Return the records as they stand. No picture is to be included.

━━━━━━━━━━━━━━━━━━━━

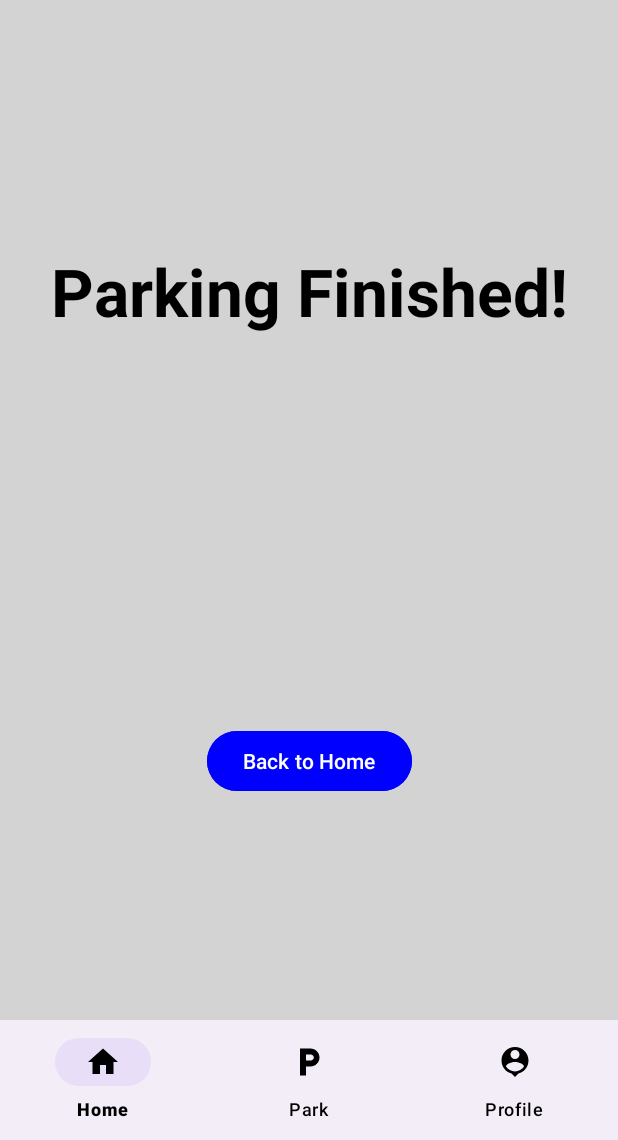
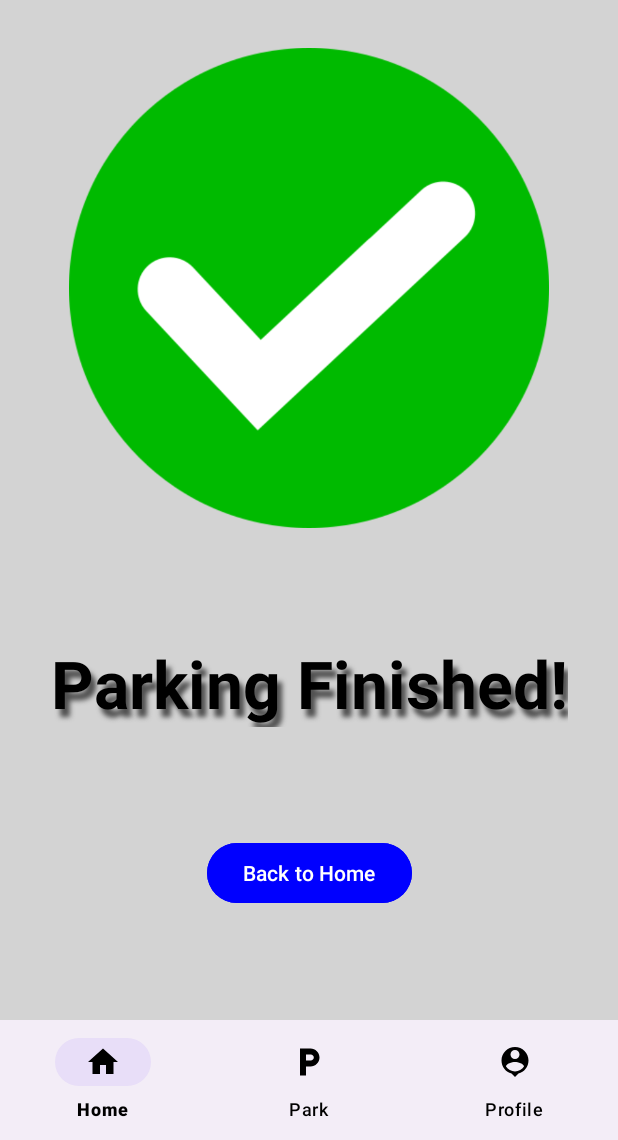
Before and after one commit to SketPlayer/UAS_MAP_Lec, an Android app: the DoneParkActivity screen opened directly, with no data from a screen before it, on a phone screen of 412 x 824 dp, the part 96-1236 px from its top. Run offline under Robolectric (Android 15) with nearby library versions, the phone set to English and light mode, and no system bars; our stand-ins replace Firebase (no records; nobody signed in at launch, a user with empty details on screens opened directly).

Commit message:
Update UI

```diff
--- a/app/src/main/res/layout/activity_donepark.xml
+++ b/app/src/main/res/layout/activity_donepark.xml
@@ -27,6 +27,18 @@
             android:layout_gravity="center" />
     </androidx.appcompat.widget.Toolbar>
 
+    <!-- Image -->
+    <ImageView
+        android:id="@+id/check_image"
+        android:layout_width="320dp"
+        android:layout_height="320dp"
+        android:src="@drawable/check"
+        android:scaleType="centerCrop"
+        android:layout_marginTop="32dp"
+        app:layout_constraintTop_toBottomOf="@id/toolbar"
+        app:layout_constraintStart_toStartOf="parent"
+        app:layout_constraintEnd_toEndOf="parent" />
+
     <!-- Title -->
     <TextView
         android:id="@+id/donepark_title"
@@ -36,8 +48,11 @@
         android:textSize="44sp"
         android:textStyle="bold"
         android:textColor="@color/black"
-        android:layout_marginBottom="32dp"
-        app:layout_constraintTop_toTopOf="parent"
+        android:shadowColor="@color/charcoal_gray"
+        android:shadowDx="5"
+        android:shadowDy="8"
+        android:shadowRadius="4"
+        app:layout_constraintTop_toBottomOf="@+id/check_image"
         app:layout_constraintStart_toStartOf="parent"
         app:layout_constraintEnd_toEndOf="parent"
         app:layout_constraintBottom_toTopOf="@id/back_to_home_button" />
@@ -50,7 +65,7 @@
         android:backgroundTint="@color/blue"
         android:text="@string/back_to_home"
         android:textColor="@android:color/white"
-        app:layout_constraintBottom_toBottomOf="parent"
+        app:layout_constraintBottom_toTopOf="@id/bottom_navigation_home"
         app:layout_constraintStart_toStartOf="parent"
         app:layout_constraintEnd_toEndOf="parent"
         app:layout_constraintTop_toBottomOf="@id/donepark_title" />
--- a/app/src/main/res/values/colors.xml
+++ b/app/src/main/res/values/colors.xml
@@ -4,6 +4,7 @@
     <color name="white">#FFFFFFFF</color>
     <color name="lightGray">#D3D3D3</color>
     <color name="charcoal_gray">#505050</color>
+    <color name="gray">#707070</color>
     <color name="primaryBlue">#000F96</color>
     <color name="primaryBlue80Percent">#99060D4D</color>
     <color name="colorPrimary">#6200EE</color>
```
Also changed, not shown: app/src/main/res/layout/activity_main.xml (+9 -1 lines), app/src/main/res/drawable/check.png (added).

━━━━━━━━━━━━━━━━━━━━

• OUTPUT BELOW:
Before and after one commit to SketPlayer/UAS_MAP_Lec, an Android app: the DoneParkActivity screen opened directly, with no data from a screen before it, on a phone screen of 412 x 824 dp, the part 96-1236 px from its top. Run offline under Robolectric (Android 15) with nearby library versions, the phone set to English and light mode, and no system bars; our stand-ins replace Firebase (no records; nobody signed in at launch, a user with empty details on screens opened directly).

Commit message:
Update UI

```diff
--- a/app/src/main/res/layout/activity_donepark.xml
+++ b/app/src/main/res/layout/activity_donepark.xml
@@ -27,6 +27,18 @@
             android:layout_gravity="center" />
     </androidx.appcompat.widget.Toolbar>
 
+    <!-- Image -->
+    <ImageView
+        android:id="@+id/check_image"
+        android:layout_width="320dp"
+        android:layout_height="320dp"
+        android:src="@drawable/check"
+        android:scaleType="centerCrop"
+        android:layout_marginTop="32dp"
+        app:layout_constraintTop_toBottomOf="@id/toolbar"
+        app:layout_constraintStart_toStartOf="parent"
+        app:layout_constraintEnd_toEndOf="parent" />
+
     <!-- Title -->
     <TextView
         android:id="@+id/donepark_title"
@@ -36,8 +48,11 @@
         android:textSize="44sp"
         android:textStyle="bold"
         android:textColor="@color/black"
-        android:layout_marginBottom="32dp"
-        app:layout_constraintTop_toTopOf="parent"
+        android:shadowColor="@color/charcoal_gray"
+        android:shadowDx="5"
+        android:shadowDy="8"
+        android:shadowRadius="4"
+        app:layout_constraintTop_toBottomOf="@+id/check_image"
         app:layout_constraintStart_toStartOf="parent"
         app:layout_constraintEnd_toEndOf="parent"
         app:layout_constraintBottom_toTopOf="@id/back_to_home_button" />
@@ -50,7 +65,7 @@
         android:backgroundTint="@color/blue"
         android:text="@string/back_to_home"
         android:textColor="@android:color/white"
-        app:layout_constraintBottom_toBottomOf="parent"
+        app:layout_constraintBottom_toTopOf="@id/bottom_navigation_home"
         app:layout_constraintStart_toStartOf="parent"
         app:layout_constraintEnd_toEndOf="parent"
         app:layout_constraintTop_toBottomOf="@id/donepark_title" />
--- a/app/src/main/res/values/colors.xml
+++ b/app/src/main/res/values/colors.xml
@@ -4,6 +4,7 @@
     <color name="white">#FFFFFFFF</color>
     <color name="lightGray">#D3D3D3</color>
     <color name="charcoal_gray">#505050</color>
+    <color name="gray">#707070</color>
     <color name="primaryBlue">#000F96</color>
     <color name="primaryBlue80Percent">#99060D4D</color>
     <color name="colorPrimary">#6200EE</color>
```
Also changed, not shown: app/src/main/res/layout/activity_main.xml (+9 -1 lines), app/src/main/res/drawable/check.png (added).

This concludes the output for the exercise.